Every record that follows should be written out again without any change.
==================================================
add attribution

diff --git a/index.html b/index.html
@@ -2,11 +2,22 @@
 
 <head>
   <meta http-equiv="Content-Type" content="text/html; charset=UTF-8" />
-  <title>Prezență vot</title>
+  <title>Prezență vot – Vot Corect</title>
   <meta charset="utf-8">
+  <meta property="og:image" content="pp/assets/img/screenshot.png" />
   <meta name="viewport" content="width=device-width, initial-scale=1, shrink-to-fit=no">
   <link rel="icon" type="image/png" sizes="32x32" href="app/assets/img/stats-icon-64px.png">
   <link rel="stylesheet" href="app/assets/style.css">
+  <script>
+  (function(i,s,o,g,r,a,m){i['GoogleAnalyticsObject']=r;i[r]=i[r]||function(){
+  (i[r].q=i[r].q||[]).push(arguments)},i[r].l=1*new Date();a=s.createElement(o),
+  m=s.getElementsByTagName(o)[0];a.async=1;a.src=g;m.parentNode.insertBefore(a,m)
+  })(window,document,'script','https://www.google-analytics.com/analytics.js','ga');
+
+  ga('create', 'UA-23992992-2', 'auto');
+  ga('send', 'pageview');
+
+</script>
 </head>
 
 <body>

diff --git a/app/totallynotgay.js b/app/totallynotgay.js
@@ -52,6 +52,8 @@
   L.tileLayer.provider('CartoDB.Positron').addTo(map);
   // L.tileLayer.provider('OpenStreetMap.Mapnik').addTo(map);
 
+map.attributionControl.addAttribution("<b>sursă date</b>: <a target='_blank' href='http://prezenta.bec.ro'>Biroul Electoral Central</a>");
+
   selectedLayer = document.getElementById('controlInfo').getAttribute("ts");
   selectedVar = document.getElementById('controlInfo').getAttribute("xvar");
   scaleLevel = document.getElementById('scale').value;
==================================================
Response to this exercise —
add attribution

diff --git a/index.html b/index.html
@@ -2,11 +2,22 @@
 
 <head>
   <meta http-equiv="Content-Type" content="text/html; charset=UTF-8" />
-  <title>Prezență vot</title>
+  <title>Prezență vot – Vot Corect</title>
   <meta charset="utf-8">
+  <meta property="og:image" content="pp/assets/img/screenshot.png" />
   <meta name="viewport" content="width=device-width, initial-scale=1, shrink-to-fit=no">
   <link rel="icon" type="image/png" sizes="32x32" href="app/assets/img/stats-icon-64px.png">
   <link rel="stylesheet" href="app/assets/style.css">
+  <script>
+  (function(i,s,o,g,r,a,m){i['GoogleAnalyticsObject']=r;i[r]=i[r]||function(){
+  (i[r].q=i[r].q||[]).push(arguments)},i[r].l=1*new Date();a=s.createElement(o),
+  m=s.getElementsByTagName(o)[0];a.async=1;a.src=g;m.parentNode.insertBefore(a,m)
+  })(window,document,'script','https://www.google-analytics.com/analytics.js','ga');
+
+  ga('create', 'UA-23992992-2', 'auto');
+  ga('send', 'pageview');
+
+</script>
 </head>
 
 <body>

diff --git a/app/totallynotgay.js b/app/totallynotgay.js
@@ -52,6 +52,8 @@
   L.tileLayer.provider('CartoDB.Positron').addTo(map);
   // L.tileLayer.provider('OpenStreetMap.Mapnik').addTo(map);
 
+map.attributionControl.addAttribution("<b>sursă date</b>: <a target='_blank' href='http://prezenta.bec.ro'>Biroul Electoral Central</a>");
+
   selectedLayer = document.getElementById('controlInfo').getAttribute("ts");
   selectedVar = document.getElementById('controlInfo').getAttribute("xvar");
   scaleLevel = document.getElementById('scale').value;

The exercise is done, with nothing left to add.